--- Work item ---
Please return all lines of the data below containing the string "评估方法列表".

--- Material for this exercise ---
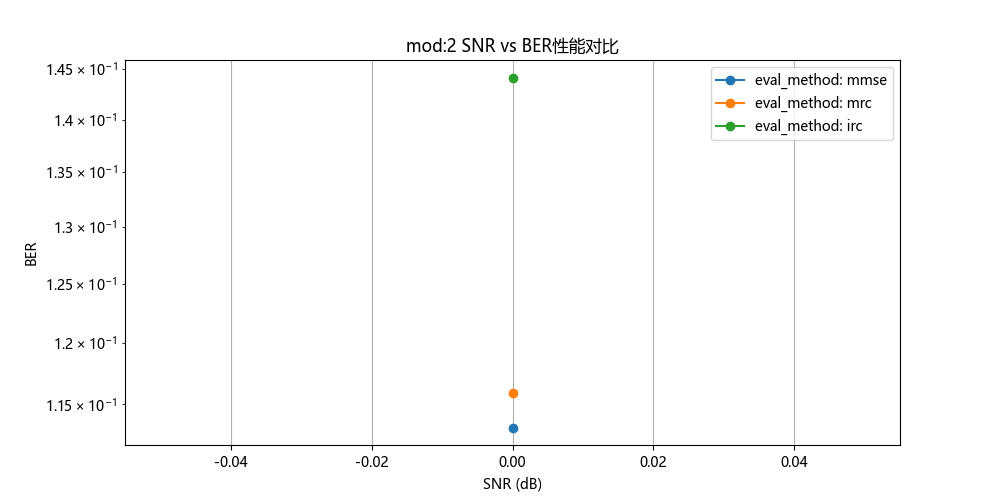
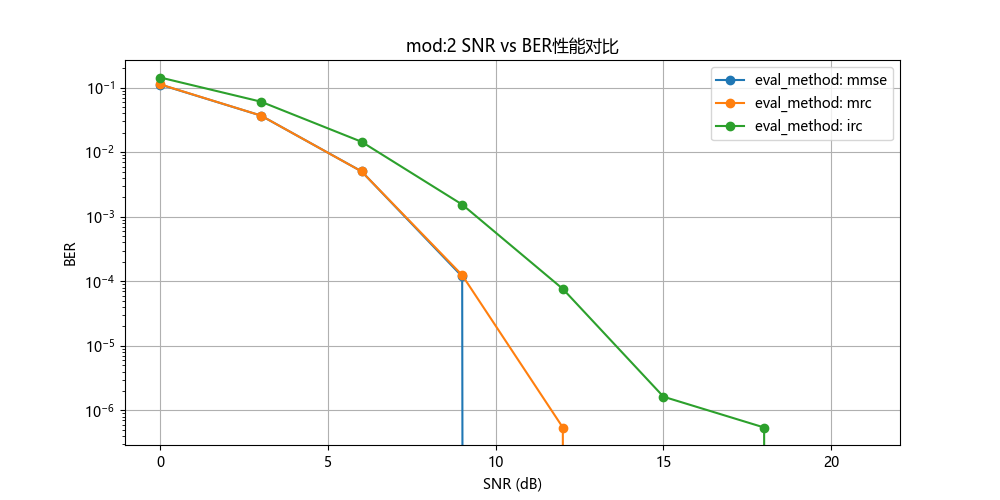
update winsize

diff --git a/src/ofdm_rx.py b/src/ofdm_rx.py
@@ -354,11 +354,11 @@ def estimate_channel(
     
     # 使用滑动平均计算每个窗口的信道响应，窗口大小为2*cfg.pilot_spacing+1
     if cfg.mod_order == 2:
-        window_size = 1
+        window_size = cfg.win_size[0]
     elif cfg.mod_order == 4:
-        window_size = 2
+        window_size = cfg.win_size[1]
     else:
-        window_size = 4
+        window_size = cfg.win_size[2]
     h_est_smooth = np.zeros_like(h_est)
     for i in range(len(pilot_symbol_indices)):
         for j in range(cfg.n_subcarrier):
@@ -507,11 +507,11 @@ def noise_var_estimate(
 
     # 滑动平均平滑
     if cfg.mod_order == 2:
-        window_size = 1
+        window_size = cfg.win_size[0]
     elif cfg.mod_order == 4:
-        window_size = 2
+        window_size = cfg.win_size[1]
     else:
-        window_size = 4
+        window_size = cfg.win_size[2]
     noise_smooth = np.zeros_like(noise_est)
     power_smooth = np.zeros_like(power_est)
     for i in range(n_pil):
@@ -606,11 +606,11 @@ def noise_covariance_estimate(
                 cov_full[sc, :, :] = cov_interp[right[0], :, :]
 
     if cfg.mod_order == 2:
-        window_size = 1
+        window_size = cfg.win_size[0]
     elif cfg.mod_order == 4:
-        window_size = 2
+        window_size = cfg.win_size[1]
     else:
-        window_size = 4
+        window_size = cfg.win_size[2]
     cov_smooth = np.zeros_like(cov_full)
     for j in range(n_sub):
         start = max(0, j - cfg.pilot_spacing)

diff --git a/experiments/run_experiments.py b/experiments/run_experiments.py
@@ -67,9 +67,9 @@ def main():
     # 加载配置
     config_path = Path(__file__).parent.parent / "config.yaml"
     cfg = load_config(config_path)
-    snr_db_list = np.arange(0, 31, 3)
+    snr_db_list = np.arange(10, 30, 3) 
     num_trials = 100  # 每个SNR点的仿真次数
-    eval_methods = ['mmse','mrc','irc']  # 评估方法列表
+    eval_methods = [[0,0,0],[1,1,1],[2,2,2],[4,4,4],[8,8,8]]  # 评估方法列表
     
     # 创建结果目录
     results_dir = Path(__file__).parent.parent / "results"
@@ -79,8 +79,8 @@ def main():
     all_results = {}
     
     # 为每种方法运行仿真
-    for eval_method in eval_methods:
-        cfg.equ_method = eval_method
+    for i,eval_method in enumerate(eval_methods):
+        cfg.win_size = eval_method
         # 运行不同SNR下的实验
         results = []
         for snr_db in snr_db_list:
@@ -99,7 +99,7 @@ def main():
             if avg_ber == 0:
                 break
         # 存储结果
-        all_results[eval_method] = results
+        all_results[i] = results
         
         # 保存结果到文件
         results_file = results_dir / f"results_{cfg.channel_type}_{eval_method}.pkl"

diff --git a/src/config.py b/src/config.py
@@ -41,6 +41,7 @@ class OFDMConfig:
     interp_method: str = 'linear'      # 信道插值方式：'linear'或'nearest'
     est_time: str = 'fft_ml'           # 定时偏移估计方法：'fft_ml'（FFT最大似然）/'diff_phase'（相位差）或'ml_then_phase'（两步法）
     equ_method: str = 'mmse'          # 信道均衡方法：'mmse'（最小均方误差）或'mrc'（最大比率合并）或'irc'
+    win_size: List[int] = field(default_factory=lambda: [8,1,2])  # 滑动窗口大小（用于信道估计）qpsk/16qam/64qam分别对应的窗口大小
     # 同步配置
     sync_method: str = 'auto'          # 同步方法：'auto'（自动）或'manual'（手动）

--- Result of this exercise ---
-    eval_methods = ['mmse','mrc','irc']  # 评估方法列表
+    eval_methods = [[0,0,0],[1,1,1],[2,2,2],[4,4,4],[8,8,8]]  # 评估方法列表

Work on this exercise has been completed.